Reading broadens the mind and enriches the soul. It opens many doors beyond one’s imagination, and it’s very important for a child’s early development. While most parents rely on kindergarten or school to teach their child to read, getting a head start from a young age can give your child an advantage in multiple ways. The simple act of reading to your child can go a long way in their literacy development. Below, we’ll take a look at the many advantages that early readers stand to gain.
There is no ‘right’ age for a child to start learning how to read, but the average age is usually between 6-7 years old. The onset of a child’s reading depends on various factors, most prominently neurological differences in addition to social background and the possibility of having learning disabilities like dyslexia or ADHD. However, it has been proven that a child’s brain is at its prime development from the moment they are born until the age of three to six. It’s when they pick up social signals, sounds, build vocabulary, and grasp grammar. It strengthens their metalinguistic skills, which helps in literacy development.
Some parents mistakenly believe that even if their child is an early reader, as soon as they start school, their peers will eventually catch up, and it wouldn’t make a difference. However, the benefits of early reading, also known as precocious reading, are never-ending. Here are a few ways in which early readers have an advantage.
Babies are born with approximately 200 billion active brain cells. When they are properly stimulated through reading activities, the cells each develop 20,000 different branches that store information. The process of teaching a child how to read from an early age can further strengthen this ability and influence their brain development, making the process much easier for them.
Teaching a child to read early can develop a great sense of self-esteem and confidence in their abilities. They will be encouraged to go through the process of developing themselves with confidence. It also creates a sense of independence from a young when they are able to read without assistance. It also enhances the child’s imagination and creative self and develops skills in problem-solving. All of that will be an advantage when they are finally in a classroom because they won’t feel the pressure of learning in a hectic environment.
When a child is an early reader, they will be better prepared for kindergarten. Research shows that children who learn to read at an early age have a 32-million-word advantage in kindergarten over children with little to no reading experience. It also instills a love for learning and intensifies their curiosity. Furthermore, it’s proven to affect early academic success since precocious reading increases intelligence, enhances memory, and broadens general knowledge.
As a parent, you want the best for your child, and that includes reaping the advantages of being a precocious reader. You are responsible for providing the right environment, tools, and resources that promote early learning. Fortunately, with just a few clicks, you can find a dedicated website that will help you get a head start on the reading process. You’ll need to do your fair share of research to provide a fun yet rich learning experience for your little one. Here are a couple of basic tricks you can use:
Start talking to your child about letters and numbers from a young age to develop print awareness.
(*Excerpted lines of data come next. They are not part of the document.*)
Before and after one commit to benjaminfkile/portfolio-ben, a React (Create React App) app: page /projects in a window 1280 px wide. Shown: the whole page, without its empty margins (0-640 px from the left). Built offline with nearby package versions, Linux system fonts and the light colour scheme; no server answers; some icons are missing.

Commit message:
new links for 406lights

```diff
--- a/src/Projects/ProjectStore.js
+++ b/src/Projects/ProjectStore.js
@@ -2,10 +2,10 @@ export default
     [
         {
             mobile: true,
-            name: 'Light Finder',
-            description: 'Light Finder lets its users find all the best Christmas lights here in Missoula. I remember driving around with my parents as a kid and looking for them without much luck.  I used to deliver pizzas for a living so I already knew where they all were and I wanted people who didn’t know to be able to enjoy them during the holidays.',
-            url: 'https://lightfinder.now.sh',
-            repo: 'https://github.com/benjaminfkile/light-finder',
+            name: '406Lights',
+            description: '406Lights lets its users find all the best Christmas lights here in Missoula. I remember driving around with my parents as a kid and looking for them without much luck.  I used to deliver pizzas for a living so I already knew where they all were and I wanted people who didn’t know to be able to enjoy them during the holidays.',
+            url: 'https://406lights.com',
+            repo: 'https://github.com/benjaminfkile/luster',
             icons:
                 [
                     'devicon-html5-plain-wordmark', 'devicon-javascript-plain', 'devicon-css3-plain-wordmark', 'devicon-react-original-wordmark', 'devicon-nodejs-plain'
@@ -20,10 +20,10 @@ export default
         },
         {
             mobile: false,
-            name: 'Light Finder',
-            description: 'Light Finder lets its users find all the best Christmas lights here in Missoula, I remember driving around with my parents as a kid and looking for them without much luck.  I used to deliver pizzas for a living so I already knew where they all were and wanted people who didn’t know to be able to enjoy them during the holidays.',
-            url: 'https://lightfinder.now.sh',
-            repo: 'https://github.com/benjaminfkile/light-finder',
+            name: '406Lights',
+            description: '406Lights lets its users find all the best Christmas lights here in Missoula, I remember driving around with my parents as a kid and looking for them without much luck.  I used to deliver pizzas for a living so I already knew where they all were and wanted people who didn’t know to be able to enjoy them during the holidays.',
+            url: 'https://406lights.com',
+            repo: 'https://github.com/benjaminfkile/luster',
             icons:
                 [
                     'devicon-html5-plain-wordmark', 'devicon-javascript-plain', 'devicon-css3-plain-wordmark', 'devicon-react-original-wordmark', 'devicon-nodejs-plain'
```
Draw attention to the text on things they come in contact with on a daily basis, like on their favorite snack. Put labels on objects around the house and have them read them aloud when they use it. Keep them close while reading a book or give them a page of the newspaper you’re going through, even if it’s just to play with. The process should be natural without any pressure.
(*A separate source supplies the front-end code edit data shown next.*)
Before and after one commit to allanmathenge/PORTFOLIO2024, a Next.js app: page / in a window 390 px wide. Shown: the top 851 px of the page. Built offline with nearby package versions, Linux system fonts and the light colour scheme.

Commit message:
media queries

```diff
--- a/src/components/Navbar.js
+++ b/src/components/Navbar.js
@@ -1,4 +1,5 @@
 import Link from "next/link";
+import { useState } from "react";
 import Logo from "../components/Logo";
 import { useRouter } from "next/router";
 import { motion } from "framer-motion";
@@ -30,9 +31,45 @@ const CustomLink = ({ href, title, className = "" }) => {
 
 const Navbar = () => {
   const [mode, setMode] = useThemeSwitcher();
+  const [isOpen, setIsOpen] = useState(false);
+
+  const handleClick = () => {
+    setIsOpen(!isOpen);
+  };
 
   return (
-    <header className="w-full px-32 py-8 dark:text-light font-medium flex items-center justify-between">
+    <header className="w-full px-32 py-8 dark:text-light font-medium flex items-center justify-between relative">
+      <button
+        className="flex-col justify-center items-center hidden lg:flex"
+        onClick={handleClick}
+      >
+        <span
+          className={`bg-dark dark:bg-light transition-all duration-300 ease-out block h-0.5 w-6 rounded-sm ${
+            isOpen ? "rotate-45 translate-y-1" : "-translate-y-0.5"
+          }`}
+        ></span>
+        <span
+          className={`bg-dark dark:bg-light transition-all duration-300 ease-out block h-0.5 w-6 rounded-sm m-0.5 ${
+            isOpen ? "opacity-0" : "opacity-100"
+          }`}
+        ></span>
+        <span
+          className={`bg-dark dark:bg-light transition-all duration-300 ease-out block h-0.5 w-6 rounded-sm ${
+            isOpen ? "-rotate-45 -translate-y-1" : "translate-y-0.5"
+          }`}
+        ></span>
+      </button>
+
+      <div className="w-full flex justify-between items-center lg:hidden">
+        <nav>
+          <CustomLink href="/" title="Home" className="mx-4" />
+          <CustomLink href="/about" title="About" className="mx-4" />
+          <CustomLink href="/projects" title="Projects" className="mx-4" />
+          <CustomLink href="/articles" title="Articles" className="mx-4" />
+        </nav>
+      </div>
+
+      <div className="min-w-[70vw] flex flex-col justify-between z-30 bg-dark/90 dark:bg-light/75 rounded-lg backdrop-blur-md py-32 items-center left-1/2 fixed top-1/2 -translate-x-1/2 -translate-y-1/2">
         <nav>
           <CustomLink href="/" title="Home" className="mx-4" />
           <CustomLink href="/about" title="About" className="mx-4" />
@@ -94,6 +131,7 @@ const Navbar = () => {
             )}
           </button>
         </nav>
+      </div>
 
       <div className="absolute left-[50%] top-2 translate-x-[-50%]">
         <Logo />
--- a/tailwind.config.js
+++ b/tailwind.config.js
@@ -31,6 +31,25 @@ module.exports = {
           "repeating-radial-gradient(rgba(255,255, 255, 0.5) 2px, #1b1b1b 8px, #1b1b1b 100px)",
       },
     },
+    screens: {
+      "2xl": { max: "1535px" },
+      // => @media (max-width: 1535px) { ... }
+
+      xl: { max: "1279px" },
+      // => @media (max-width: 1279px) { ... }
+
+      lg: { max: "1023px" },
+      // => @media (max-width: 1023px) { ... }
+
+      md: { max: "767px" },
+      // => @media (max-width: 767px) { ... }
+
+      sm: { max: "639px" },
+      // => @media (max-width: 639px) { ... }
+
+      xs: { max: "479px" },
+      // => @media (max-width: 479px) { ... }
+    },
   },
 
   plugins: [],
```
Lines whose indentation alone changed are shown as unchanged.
Once your child is around three years old, you can incorporate some reading activities into playtime. Teach them how to write their name and hang it up for encouragement. Play a game that connects sounds to words or have them tell stories while you write them down and read it back to them during bedtime. If your child loves his tablet or playing with your smartphone, use it as a teaching tool by downloading children’s books.
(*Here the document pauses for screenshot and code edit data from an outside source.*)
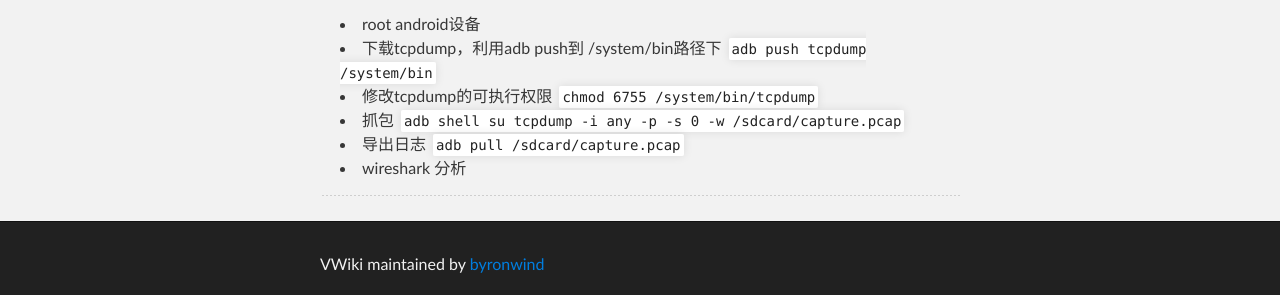
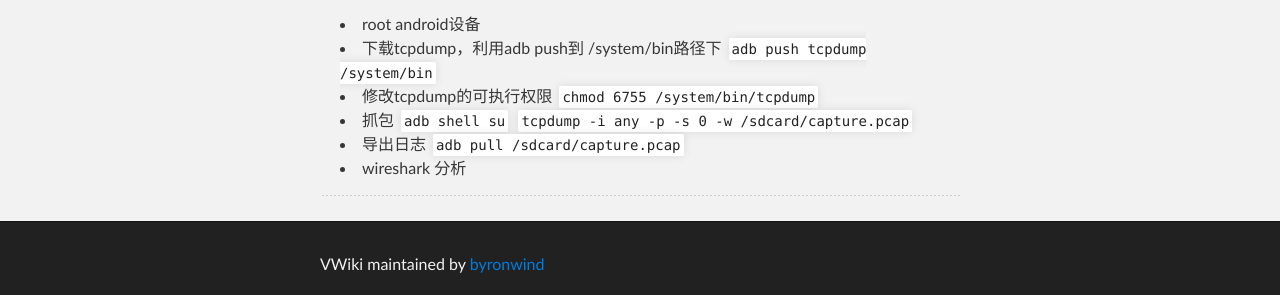
Before and after one commit to byronwind/VWiki, a Jekyll site: the page built from blog/_posts/2012-11-9-use-tcpdump-on-android-platform.md, in a window 1280 px wide. Shown: the part 393-688 px from the top of the page. Built offline with Jekyll 4.4.1, drawn with Linux system fonts in a browser that asks for light colours; Markdown is read by kramdown in place of the engine named in the settings.

Commit message:
add tcpdump

````diff
--- a/blog/_posts/2012-11-9-use-tcpdump-on-android-platform.md
+++ b/blog/_posts/2012-11-9-use-tcpdump-on-android-platform.md
@@ -16,8 +16,7 @@ tags: tcpdump android
 * 下载tcpdump，利用adb push到 /system/bin路径下 ``` adb push tcpdump /system/bin ```
 * 修改tcpdump的可执行权限 ``` chmod 6755 /system/bin/tcpdump ```
 * 抓包
-    ``` adb shell su
-         tcpdump  -i any -p -s 0 -w /sdcard/capture.pcap
-    ```
+    ``` adb shell su ```
+    ``` tcpdump  -i any -p -s 0 -w /sdcard/capture.pcap ```
 * 导出日志 ``` adb pull /sdcard/capture.pcap ```
 * wireshark 分析
````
Ultimately, you need to remember that each child has their own unique mind and capabilities. Don’t put too much pressure on yourself and your child to make them an early reader. While it can be beneficial, the pressure could create an opposite effect, and your child might grow to dislike reading and develop anxiety from learning. Make it fun, and light is your best bet when it comes to encouraging your child to develop a love of reading.